Another insider obsession is outsize personalities in the corner office: Coverage of Citigroup produced reams of profiles of its influential former chief, Sandy Weill, his successor, Chuck Prince, and his protégé-turned-rival, Jaime Dimon, but precious little about Citigroup's role in bringing subprime lending from the mortgage industry's margins into the mainstream. It was left to Hudson, then freelancing for the 3,000-circulation Southern Exposure, to tell that story (and win a Polk Award).

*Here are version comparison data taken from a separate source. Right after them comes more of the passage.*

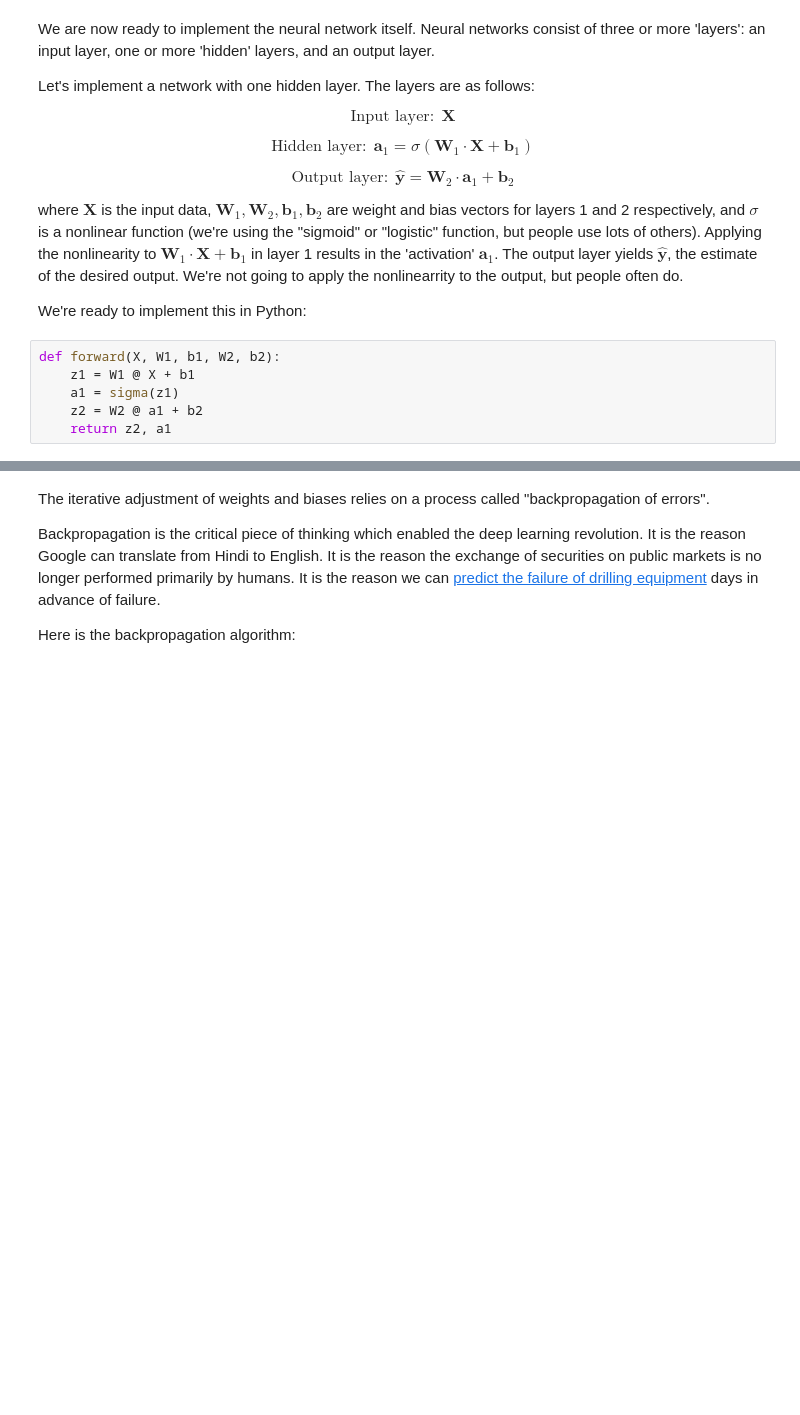
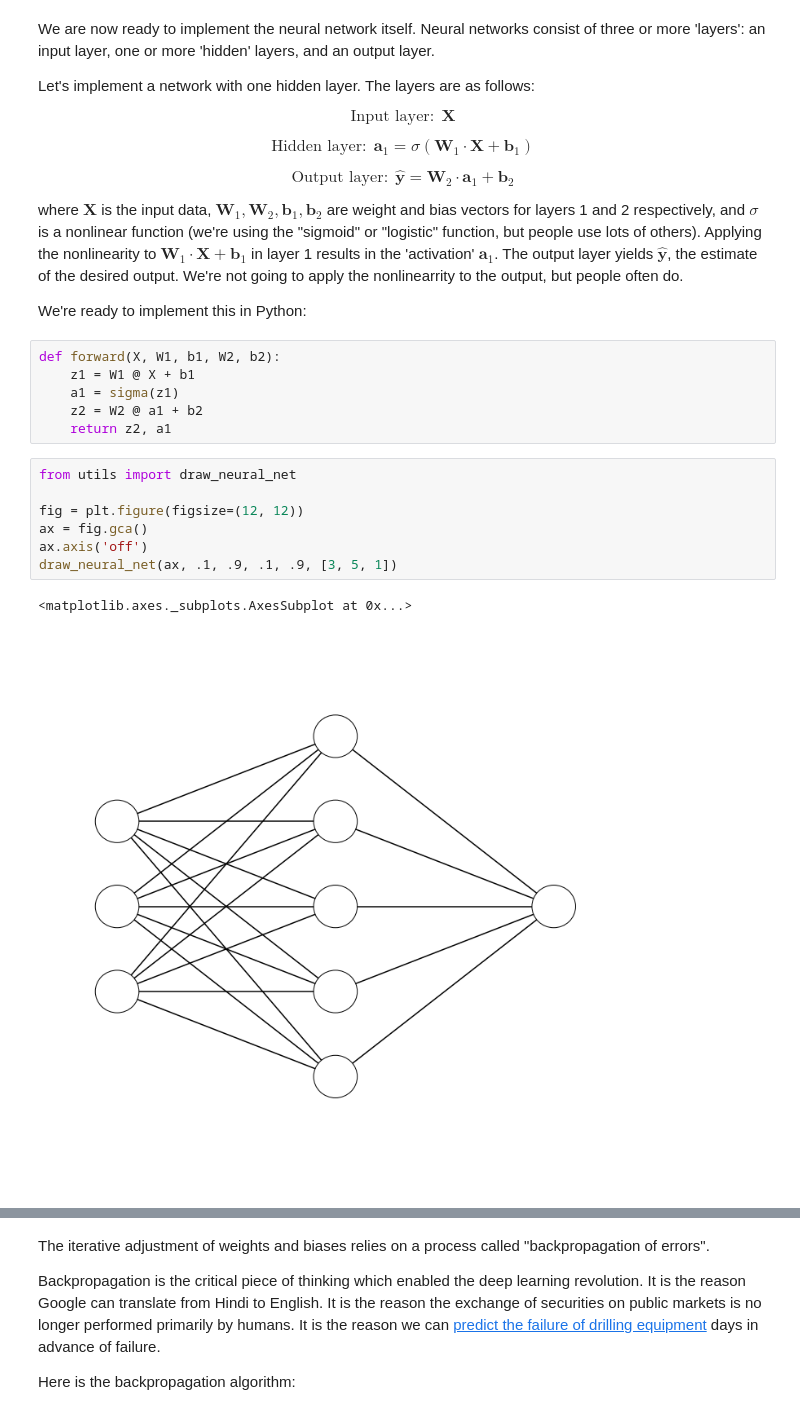
Before and after one commit to seg/tutorials-2018, a Jupyter notebook: 1808_Neural_Networks/manuscript-publication.ipynb, the cells around one changed output, grey strips where cells are left out. Drawn from its saved outputs; the diff is of its cells as text; blank space fills up the shorter version.

```diff
--- a/1808_Neural_Networks/manuscript-publication.ipynb
+++ b/1808_Neural_Networks/manuscript-publication.ipynb
@@ -60,6 +60,16 @@ def forward(X, W1, b1, W2, b2):
     a1 = sigma(z1)
     z2 = W2 @ a1 + b2
     return z2, a1
+# %%
+from utils import draw_neural_net
+
+fig = plt.figure(figsize=(12, 12))
+ax = fig.gca()
+ax.axis('off')
+draw_neural_net(ax, .1, .9, .1, .9, [3, 5, 1])
+# %% [output]
+<matplotlib.axes._subplots.AxesSubplot at 0x...>
+[figure, added]
 # %% [markdown]
 Here's a picture of the above neural network with parameters we'll define in subsequent code blocks:
 
```
Also changed, not shown: parts of 28 cells of this notebook.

Personality profiles, critical as they may be, are comfortably within the narrowing business-press discourse. Plus they're a lot easier, and less risky, than investigations—and it's that part of business journalism that has been allowed to wither, says Katie Benner, a Fortune writer. "It's much easier to write a story saying something is a bubble than saying it's a fraud," she notes. "If business-news organizations want to be taken seriously, they need to invest in investigative journalism." Needless to say, chances for that look slim right now—but it is more than just a question of resources. Predatory lending happened in plain sight; it didn't take a muckraker to see what was wrong. Yet business journalism kept its blinders on, played it safe, fixated on stock market concerns, and allowed its BS detector to atrophy just when it was needed most.
Sure, there has been, and will be, excellent retrospective work—similar to the Journal's 2002 look back on the Enron-WorldCom-Tyco period, which won a Pulitzer, but in my view was akin to kicking the wreckage after the plane had crashed. This kind of "explanatory" reporting is by definition too late. It is a lower form of journalism than probing coverage before the fact, which is the hardest to do but in the end what readers—investors, citizens—really need. Who will blow the whistle on the next disaster in the making? Where's the next subprime mess? Barring a major reordering of resources and priorities, don't count on the business media to find out. "The press were kind of prisoners of respectability," Hudson says. "With exceptions, they really want official sources; they want official approval; they don't want to be too out front. They do a good job after the fact, but not beforehand, when it counts."